Exercise brief:
Line by line, please look for the word "output" in the following records, then copy each line you find it in.

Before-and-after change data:
Segment Open
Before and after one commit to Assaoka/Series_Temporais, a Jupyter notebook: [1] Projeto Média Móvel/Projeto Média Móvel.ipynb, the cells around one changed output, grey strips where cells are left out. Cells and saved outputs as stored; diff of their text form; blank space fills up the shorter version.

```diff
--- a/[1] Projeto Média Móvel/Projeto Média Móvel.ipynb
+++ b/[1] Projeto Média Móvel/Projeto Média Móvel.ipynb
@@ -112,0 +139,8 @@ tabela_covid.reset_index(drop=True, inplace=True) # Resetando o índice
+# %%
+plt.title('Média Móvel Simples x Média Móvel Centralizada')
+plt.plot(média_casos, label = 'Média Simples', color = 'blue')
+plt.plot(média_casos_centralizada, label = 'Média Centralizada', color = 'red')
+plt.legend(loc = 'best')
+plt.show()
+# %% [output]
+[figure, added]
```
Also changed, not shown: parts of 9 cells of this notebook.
Segment Closed
Segment Open
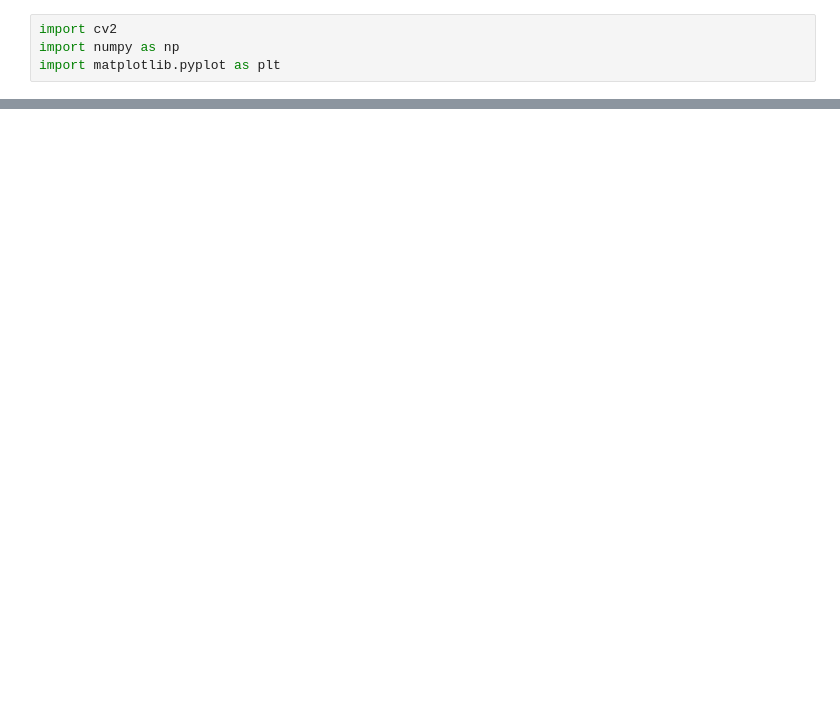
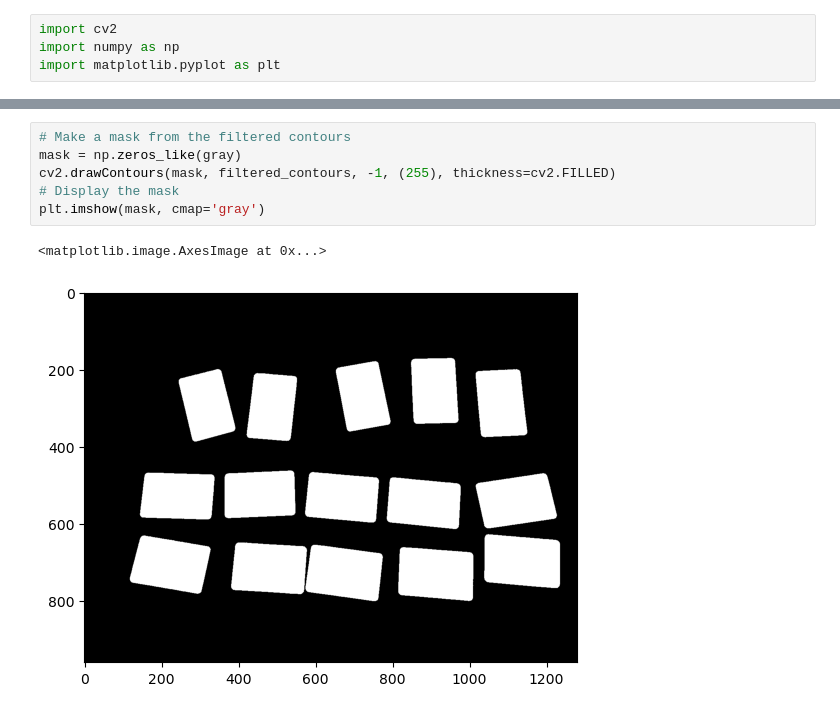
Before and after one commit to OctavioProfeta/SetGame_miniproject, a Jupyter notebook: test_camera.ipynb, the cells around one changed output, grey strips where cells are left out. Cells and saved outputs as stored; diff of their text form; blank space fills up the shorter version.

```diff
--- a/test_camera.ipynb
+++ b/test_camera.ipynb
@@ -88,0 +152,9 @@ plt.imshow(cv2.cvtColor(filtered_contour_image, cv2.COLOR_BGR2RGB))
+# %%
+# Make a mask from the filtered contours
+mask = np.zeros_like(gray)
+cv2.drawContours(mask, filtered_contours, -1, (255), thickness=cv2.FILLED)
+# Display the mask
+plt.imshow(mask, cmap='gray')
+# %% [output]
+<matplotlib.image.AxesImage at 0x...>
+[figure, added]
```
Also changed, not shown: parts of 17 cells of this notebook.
Segment Closed
Reply:
Before and after one commit to Assaoka/Series_Temporais, a Jupyter notebook: [1] Projeto Média Móvel/Projeto Média Móvel.ipynb, the cells around one changed output, grey strips where cells are left out. Cells and saved outputs as stored; diff of their text form; blank space fills up the shorter version.
+# %% [output]
Before and after one commit to OctavioProfeta/SetGame_miniproject, a Jupyter notebook: test_camera.ipynb, the cells around one changed output, grey strips where cells are left out. Cells and saved outputs as stored; diff of their text form; blank space fills up the shorter version.
+# %% [output]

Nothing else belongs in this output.